### [Work required]
For this exercise, reproduce the records exactly as they stand and do not carry any images over.

(Beginning of Recorded data)

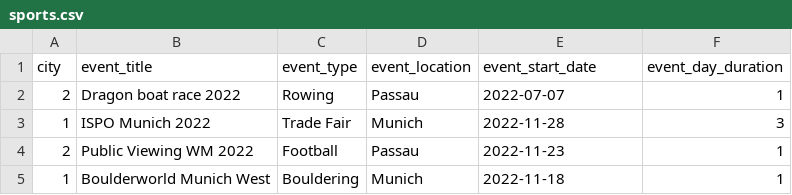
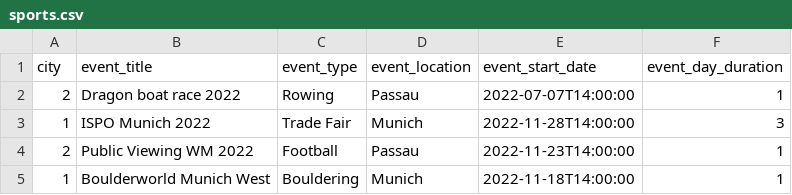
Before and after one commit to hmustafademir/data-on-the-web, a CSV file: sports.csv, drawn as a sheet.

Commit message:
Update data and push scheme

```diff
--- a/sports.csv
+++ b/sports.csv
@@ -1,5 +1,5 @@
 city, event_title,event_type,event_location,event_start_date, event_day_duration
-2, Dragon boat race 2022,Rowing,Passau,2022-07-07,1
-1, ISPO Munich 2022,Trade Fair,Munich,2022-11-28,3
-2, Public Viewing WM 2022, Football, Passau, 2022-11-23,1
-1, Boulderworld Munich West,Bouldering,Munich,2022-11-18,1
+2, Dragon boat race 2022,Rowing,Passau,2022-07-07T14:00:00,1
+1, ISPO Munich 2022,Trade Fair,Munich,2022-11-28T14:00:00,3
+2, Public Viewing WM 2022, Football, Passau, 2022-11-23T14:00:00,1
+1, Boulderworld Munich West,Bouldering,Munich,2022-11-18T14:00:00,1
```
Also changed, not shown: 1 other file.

(End of Recorded data)

### [Solution to this exercise]
Before and after one commit to hmustafademir/data-on-the-web, a CSV file: sports.csv, drawn as a sheet.

Commit message:
Update data and push scheme

```diff
--- a/sports.csv
+++ b/sports.csv
@@ -1,5 +1,5 @@
 city, event_title,event_type,event_location,event_start_date, event_day_duration
-2, Dragon boat race 2022,Rowing,Passau,2022-07-07,1
-1, ISPO Munich 2022,Trade Fair,Munich,2022-11-28,3
-2, Public Viewing WM 2022, Football, Passau, 2022-11-23,1
-1, Boulderworld Munich West,Bouldering,Munich,2022-11-18,1
+2, Dragon boat race 2022,Rowing,Passau,2022-07-07T14:00:00,1
+1, ISPO Munich 2022,Trade Fair,Munich,2022-11-28T14:00:00,3
+2, Public Viewing WM 2022, Football, Passau, 2022-11-23T14:00:00,1
+1, Boulderworld Munich West,Bouldering,Munich,2022-11-18T14:00:00,1
```
Also changed, not shown: 1 other file.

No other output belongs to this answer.